B.J. chose his words carefully before he spoke. "The heaven I believe in is definitely going to want you. You're a good man with a good heart." He paused, letting that sink in. "I'm not sure if I believe in hell, the idea that people suffer and burn for all eternity. But if it does exist, it's not a place for the likes of you. It's reserved for murderers, rapists… horrible, unrepentant people. You're one of the good guys, Hawkeye… don't ever doubt that."
Perhaps reassured, Hawkeye rolled onto his back again, closing his eyes. "If you like me," he said, "then I guess I can't be all bad."
"You know I love you. And what's more, everyone in this camp loves you."
A brief chuckle. "Everyone? Even Charles?"
B.J. smiled broadly, though Hawkeye still had his eyes closed and couldn't see. "Yes, even Charles, although I suspect he would never admit it."
More laughter from Hawkeye, growing in volume, and that made B.J. immeasurably happy. A few minutes ago, he would've almost guaranteed that Hawkeye would not be in a laughing mood any time soon.
"You know what we should do?" Hawkeye said as the laughter faded.

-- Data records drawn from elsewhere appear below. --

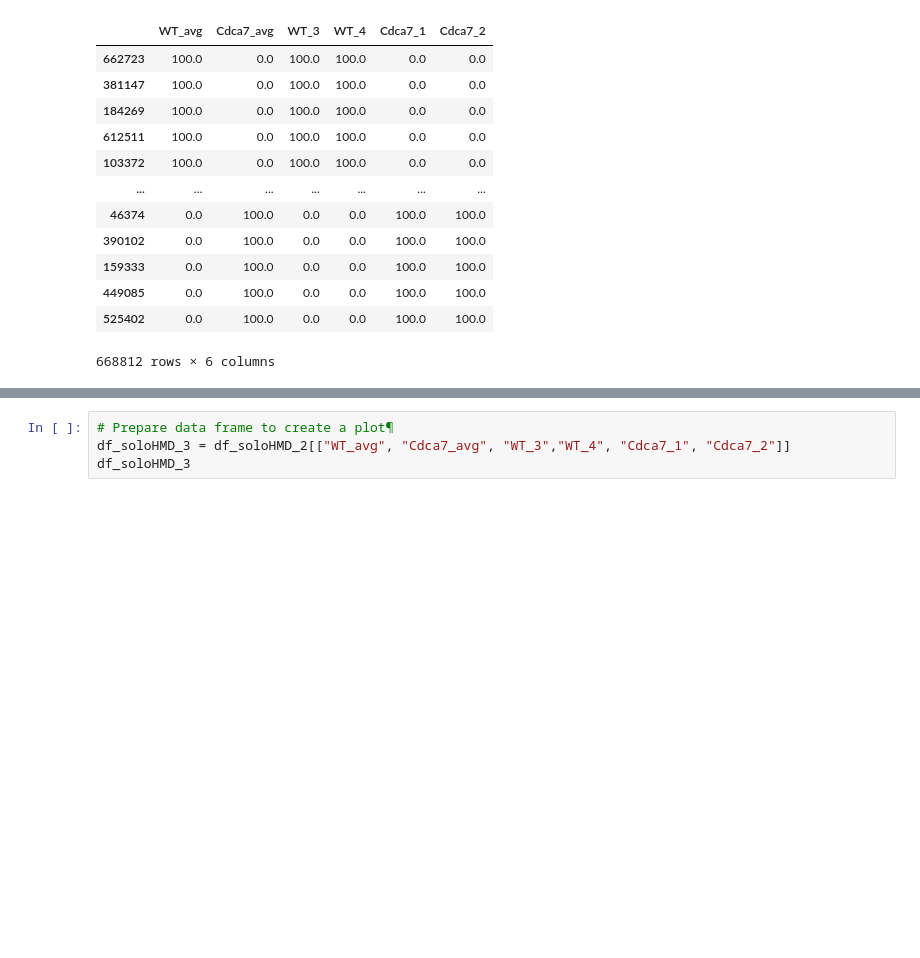
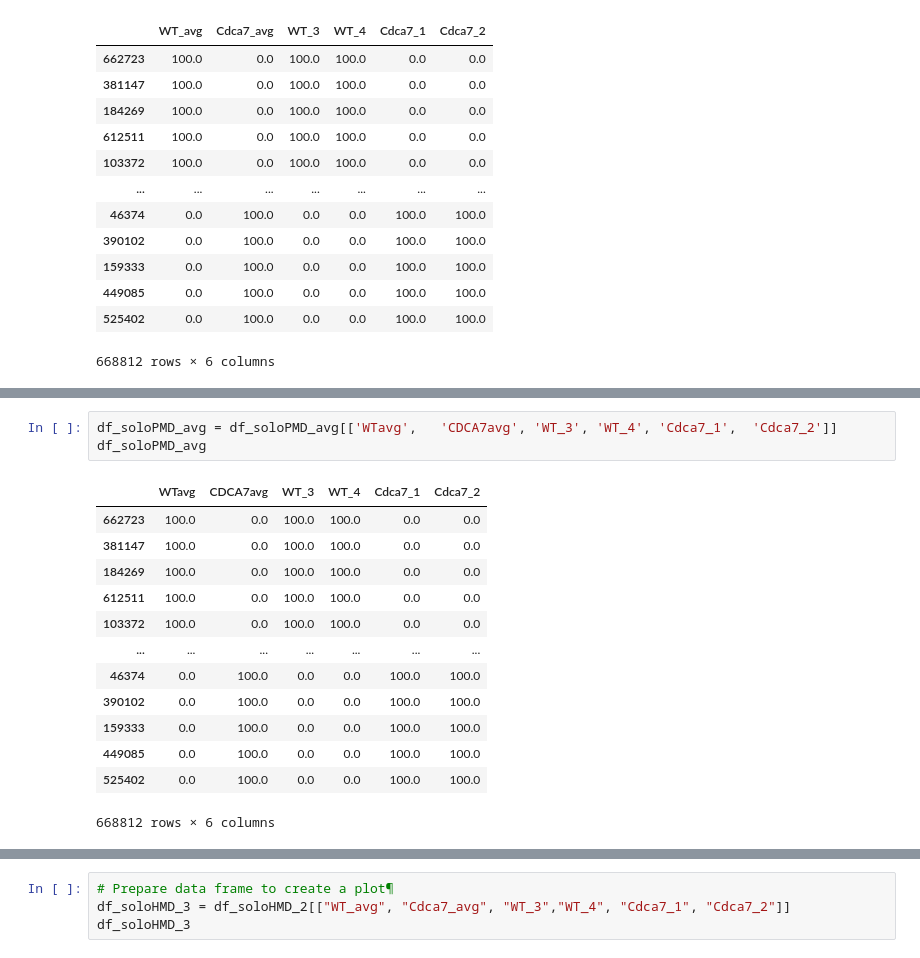
Before and after one commit to srkndgn/WGBS_spleen_soloCpGs, a Jupyter notebook: wgbs-spleen-solocpgs.ipynb, the cells around one changed output, grey strips where cells are left out. Saved outputs shown, nothing was run; the diff lists cells and outputs as text; blank space fills up the shorter version.

```diff
--- a/wgbs-spleen-solocpgs.ipynb
+++ b/wgbs-spleen-solocpgs.ipynb
@@ -267,0 +306,17 @@ df_soloPMD_3
+# %%
+df_soloPMD_avg = df_soloPMD_avg[['WTavg',	'CDCA7avg', 'WT_3',	'WT_4',	'Cdca7_1',	'Cdca7_2']]
+df_soloPMD_avg
+# %% [output]
+|  | WTavg | CDCA7avg | WT_3 | WT_4 | Cdca7_1 | Cdca7_2 |
+| 662723 | 100.0 | 0.0 | 100.0 | 100.0 | 0.0 | 0.0 |
+| 381147 | 100.0 | 0.0 | 100.0 | 100.0 | 0.0 | 0.0 |
+| 184269 | 100.0 | 0.0 | 100.0 | 100.0 | 0.0 | 0.0 |
+| 612511 | 100.0 | 0.0 | 100.0 | 100.0 | 0.0 | 0.0 |
+| 103372 | 100.0 | 0.0 | 100.0 | 100.0 | 0.0 | 0.0 |
+| ... | ... | ... | ... | ... | ... | ... |
+| 46374 | 0.0 | 100.0 | 0.0 | 0.0 | 100.0 | 100.0 |
+| 390102 | 0.0 | 100.0 | 0.0 | 0.0 | 100.0 | 100.0 |
+| 159333 | 0.0 | 100.0 | 0.0 | 0.0 | 100.0 | 100.0 |
+| 449085 | 0.0 | 100.0 | 0.0 | 0.0 | 100.0 | 100.0 |
+| 525402 | 0.0 | 100.0 | 0.0 | 0.0 | 100.0 | 100.0 |
+668812 rows × 6 columns
```
Also changed, not shown: parts of 6 cells of this notebook.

"What's that, Hawk?" A lighter tone to his voice now, because Hawkeye seemed to be coming out of his funk.
"We should take that fancy, expensive cognac he's got stashed in his footlocker, drink it, and then fill the bottle with gin from the still." He guffawed now at the thought. "Do you think he'd love me even then?"
B.J. laughed too, filing that idea away for future reference. "Probably shouldn't push our luck, so soon after the record player fiasco."
"True," Hawkeye agreed.
"Gotta say, though… he's more of a challenge than Burns ever was."
"Oh Lord, who wouldn't be?"
"I rather like the fact that you never know what Winchester has up his sleeve. Keeps us on our toes."
But Hawkeye was apparently still reflecting on Frank, because he said, his voice turning somber, "Burns never cared… you know? If he lost a patient, he barely batted an eye. How does that kind of man become a doctor? How can you not care?"
B.J. sighed. "Frank was not a good doctor, and he wasn't a very good man, either, from what I could tell. I hope… oh, I don't know, do people change once they're that old? I was going to say that I hope he changes someday… that he becomes more mature and compassionate and concerned about others, but maybe I'm fooling myself. Maybe Frank Burns will always be exactly the way we knew him."
"Yeah," Hawkeye murmured, "I think you may be right."
They both went quiet again for a while, and B.J. wondered if Hawkeye was drifting off to sleep. That would be all right, if he was. At least he was in slightly better spirits now than when B.J. had first come in, and that was probably the most he could've asked for. You don't pull Hawkeye out of the depths of despair all at once… you do it gradually and carefully, so that he doesn't realize he's being pulled. That was the best way to deal with his downward spirals, B.J. had learned.
Slow and steady.
B.J. himself was starting to nod off when Hawkeye's voice startled him. "Zimmerman was only 20, Beej," he said. "Did I tell you that?"
Opening his eyes again to look over at Hawkeye's form, B.J. replied, "No. You didn't."
"His buddy… DiMarco? Told me that he'd just gotten engaged to his girl back home, before he came to Korea."
"Shit," was all B.J. could think to say to that.
B.J. struggled to find something, anything that might help, in some small way. "We saved 31 soldiers today, Hawk."
"That's something, huh?"
"Yeah. I guess." A heavy sigh, then: "I don't want to talk about it."
B.J. nodded. "OK, Hawk. I understand."
He turned onto his back and contemplated the ceiling again. After a long moment, Hawkeye's voice, soft and a little tentative, broke the silence. "I remember the first time I ever cut into a patient. I was so scared…"
B.J. smiled, shut his eyes, and just listened.